Creating a working puzzle takes a certain level of skill, even more so if you wish to make it interesting. The Quell series really seems to pay a special mind to the puzzle as a form of craft, presenting its challenges to the player while also attempting to build a serene journey through them. Quell Memento, the latest iteration to grace the 3DS, follows in the path of its predecessor - Quell Reflect - but seeks to expand upon the internal and external elements of its experience.

The basics of Memento remain the same as Reflect: slide one or more drops around stages, navigating gates, spikes, movable objects and such to achieve a goal. While collecting all of the pearls in a stage remains a mission, it is no longer the only one. Some stages will require passing by all the lights to turn them blue, or your drops being the light emitters themselves, lined up in the right spots to hit all the gems of their colours. You can add to this even more new items such as switches that turn lights on and off, “spirit" drops that follow set paths whenever you move your own drops, and “rose" blocks that switch between spiky and safe when hit.

For a game that advertises itself as “zen," these additions sound pretty overwhelming on paper. However, Memento does a superb job of simmering these elements into its stages, forming a very satisfying learning curve. Only a few of the 160+ stages feel like a cluttered mess of gimmicks at first glance, weaving all the goals together, but they're tucked toward the end when you should be ready to take them on. Overall, the extra pieces in Memento feel well-paced and cleverly implemented.

Quell themes its puzzles around memories and time, and Memento is no different. The names and layouts of many stages still provide vague implications toward the events in one's life, but Memento strives to flesh things out a bit more. The stages come packed in old tins of various sorts, found within a decaying home. The old man whose memories you're sifting through even speaks to you briefly between levels, as you move from tin to tin, and also within a few stages.
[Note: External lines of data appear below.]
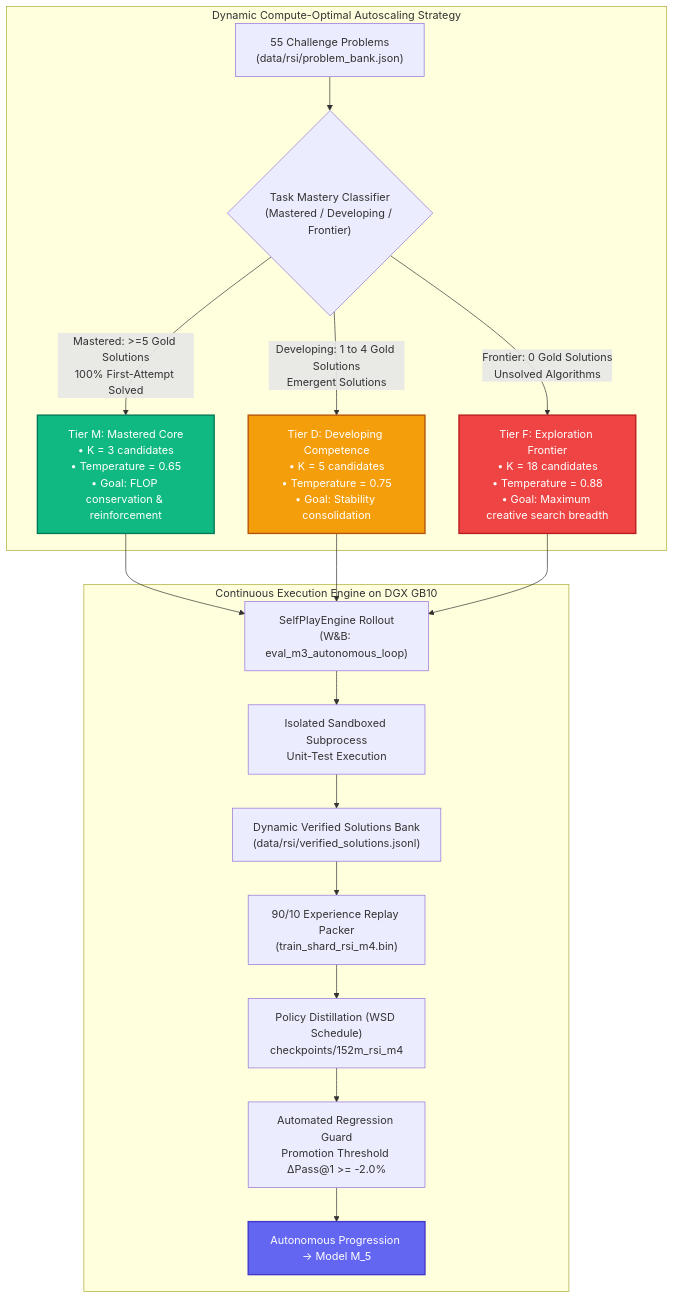
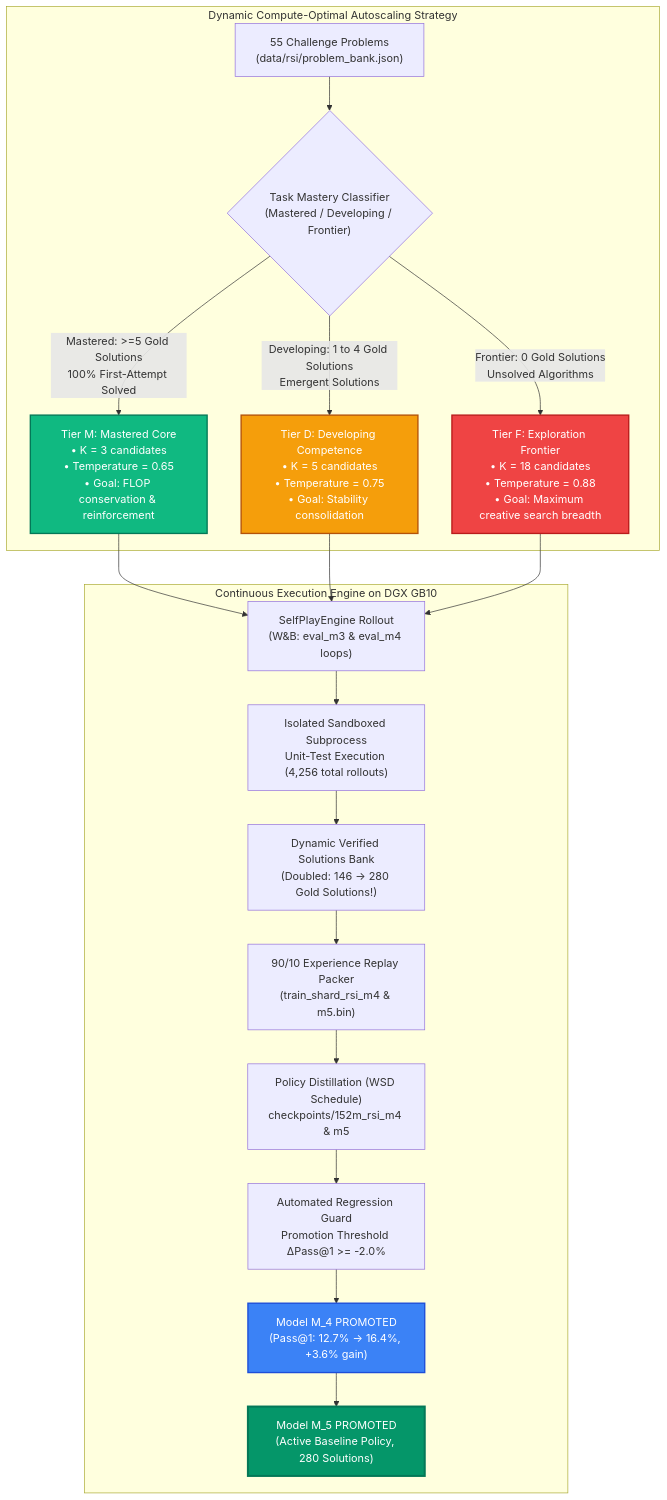
One commit to RamakantShankar/rsi-pretrain changed the second of 2 diagrams in RESEARCH_COMPENDIUM.md. Above: the diagram before and after it, drawn with Mermaid. The commit also changed other lines of this file and 1 other file, not shown here.

Commit message:
docs(rsi): synchronize Generation 4 and 5 multi-cycle research compendium and experiment log

````diff
--- a/RESEARCH_COMPENDIUM.md
+++ b/RESEARCH_COMPENDIUM.md
@@ -1161,25 +1162,27 @@
 ```mermaid
 flowchart TD
     subgraph ComputeOptimalAllocation["Dynamic Compute-Optimal Autoscaling Strategy"]
         TaskPool["55 Challenge Problems<br/>(data/rsi/problem_bank.json)"] --> Classifier{"Task Mastery Classifier<br/>(Mastered / Developing / Frontier)"}
         
         Classifier -->|Mastered: >=5 Gold Solutions<br/>100% First-Attempt Solved| TierM["Tier M: Mastered Core<br/>• K = 3 candidates<br/>• Temperature = 0.65<br/>• Goal: FLOP conservation & reinforcement"]
         Classifier -->|Developing: 1 to 4 Gold Solutions<br/>Emergent Solutions| TierD["Tier D: Developing Competence<br/>• K = 5 candidates<br/>• Temperature = 0.75<br/>• Goal: Stability consolidation"]
         Classifier -->|Frontier: 0 Gold Solutions<br/>Unsolved Algorithms| TierF["Tier F: Exploration Frontier<br/>• K = 18 candidates<br/>• Temperature = 0.88<br/>• Goal: Maximum creative search breadth"]
     end
 
     subgraph HardwareExecution["Continuous Execution Engine on DGX GB10"]
-        TierM & TierD & TierF --> Engine["SelfPlayEngine Rollout<br/>(W&B: eval_m3_autonomous_loop)"]
-        Engine --> Verifier["Isolated Sandboxed Subprocess<br/>Unit-Test Execution"]
-        Verifier --> Buffer["Dynamic Verified Solutions Bank<br/>(data/rsi/verified_solutions.jsonl)"]
-        Buffer --> Replay["90/10 Experience Replay Packer<br/>(train_shard_rsi_m4.bin)"]
-        Replay --> Trainer["Policy Distillation (WSD Schedule)<br/>checkpoints/152m_rsi_m4"]
+        TierM & TierD & TierF --> Engine["SelfPlayEngine Rollout<br/>(W&B: eval_m3 & eval_m4 loops)"]
+        Engine --> Verifier["Isolated Sandboxed Subprocess<br/>Unit-Test Execution (4,256 total rollouts)"]
+        Verifier --> Buffer["Dynamic Verified Solutions Bank<br/>(Doubled: 146 -> 280 Gold Solutions!)"]
+        Buffer --> Replay["90/10 Experience Replay Packer<br/>(train_shard_rsi_m4 & m5.bin)"]
+        Replay --> Trainer["Policy Distillation (WSD Schedule)<br/>checkpoints/152m_rsi_m4 & m5"]
         Trainer --> Guard["Automated Regression Guard<br/>Promotion Threshold ΔPass@1 >= -2.0%"]
-        Guard --> Loop["Autonomous Progression -> Model M_5"]
+        Guard --> PromM4["Model M_4 PROMOTED<br/>(Pass@1: 12.7% -> 16.4%, +3.6% gain)"]
+        PromM4 --> PromM5["Model M_5 PROMOTED<br/>(Active Baseline Policy, 280 Solutions)"]
     end
 
     style TierM fill:#10b981,stroke:#047857,color:#ffffff,stroke-width:2px
     style TierD fill:#f59e0b,stroke:#b45309,color:#ffffff,stroke-width:2px
     style TierF fill:#ef4444,stroke:#b91c1c,color:#ffffff,stroke-width:2px
-    style Loop fill:#6366f1,stroke:#4338ca,color:#ffffff,stroke-width:2px
+    style PromM4 fill:#3b82f6,stroke:#1d4ed8,color:#ffffff,stroke-width:2px
+    style PromM5 fill:#059669,stroke:#047857,color:#ffffff,stroke-width:3px
 ```
````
The “story" here is still very light and serves more as a garnish, but the way it's sprinkled throughout the puzzles can still serve as a compelling reason to push through a few more puzzles than you planned to for a session. You never receive a full, clear idea of the man's life, which can make each piece you do receive through a tiny, dusty photo or a stage name all that more addictive if you get into it.

The presentation keeps very much in line with the series, with nice, mostly static backdrops and lovely piano and strings from composer Steven Cravis. It all combines to form a sort of noble melancholy, fitting well with the game's theme and encouraging slower, thoughtful play. The experience is slightly nicked somewhat by a bit of jumpiness in the rare cutscenes, and the soundtrack is better heard on headphones than over the 3DS speakers, but these are by no means dealbreakers.

The puzzles themselves still feature front and center in Memento, and plenty of reason is given to return to them with different mindsets. Getting through the puzzles is one thing, but each also presents a challenge to “perfect" the stage in the minimum number of moves. Each stage also features a hidden jewel that can be found by hitting the right block in a stage, often meaning going off the “correct" path and experimenting. Even more rewarding, certain stages contain similarly hidden red rings that lead to secret levels.

Conclusion

Quell: Memento shines with elegance and substance, successfully building upon the foundation of its predecessor without sacrificing the relaxing mood and tempo at which it operates. Whether the “story" resonates with you will either add to or have a neutral effect on your experience but, with or without, this is still one of the best puzzle games to be found on the 3DS.